Your task is to find every line in the records that holds the string "DownloadPkg" and copy it.

* THE RECORDS:

= Beginning of Section =

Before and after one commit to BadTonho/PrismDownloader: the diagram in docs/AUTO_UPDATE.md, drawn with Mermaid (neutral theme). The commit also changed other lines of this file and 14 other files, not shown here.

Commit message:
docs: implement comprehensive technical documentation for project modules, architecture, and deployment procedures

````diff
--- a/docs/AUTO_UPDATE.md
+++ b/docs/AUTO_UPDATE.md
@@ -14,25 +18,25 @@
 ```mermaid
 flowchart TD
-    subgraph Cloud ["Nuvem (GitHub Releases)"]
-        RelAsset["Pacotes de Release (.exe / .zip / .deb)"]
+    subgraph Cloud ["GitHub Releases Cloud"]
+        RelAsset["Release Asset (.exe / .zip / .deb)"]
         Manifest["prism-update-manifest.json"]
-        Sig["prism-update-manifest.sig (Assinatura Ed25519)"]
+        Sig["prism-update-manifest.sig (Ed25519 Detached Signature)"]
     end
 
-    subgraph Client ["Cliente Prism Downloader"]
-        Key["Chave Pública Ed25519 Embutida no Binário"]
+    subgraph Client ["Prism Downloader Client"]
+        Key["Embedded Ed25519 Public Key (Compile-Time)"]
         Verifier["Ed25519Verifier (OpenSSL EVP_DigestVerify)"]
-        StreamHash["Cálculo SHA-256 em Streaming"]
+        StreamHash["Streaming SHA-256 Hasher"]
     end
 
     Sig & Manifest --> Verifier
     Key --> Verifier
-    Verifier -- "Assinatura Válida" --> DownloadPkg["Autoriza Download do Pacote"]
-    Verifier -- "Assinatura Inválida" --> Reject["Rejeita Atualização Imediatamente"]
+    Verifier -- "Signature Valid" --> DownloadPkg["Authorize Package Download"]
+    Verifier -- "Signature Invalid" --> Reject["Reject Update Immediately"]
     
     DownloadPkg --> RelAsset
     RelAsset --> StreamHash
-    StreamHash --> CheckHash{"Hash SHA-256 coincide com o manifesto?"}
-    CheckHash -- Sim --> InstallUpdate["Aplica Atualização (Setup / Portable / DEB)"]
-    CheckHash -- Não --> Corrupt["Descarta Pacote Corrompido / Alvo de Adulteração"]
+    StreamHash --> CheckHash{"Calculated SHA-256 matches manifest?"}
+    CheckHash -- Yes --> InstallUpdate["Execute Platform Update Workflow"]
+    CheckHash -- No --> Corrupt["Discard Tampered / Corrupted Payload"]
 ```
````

= End of Section =

* TASK OUTPUT:
-    Verifier -- "Assinatura Válida" --> DownloadPkg["Autoriza Download do Pacote"]
+    Verifier -- "Signature Valid" --> DownloadPkg["Authorize Package Download"]
     DownloadPkg --> RelAsset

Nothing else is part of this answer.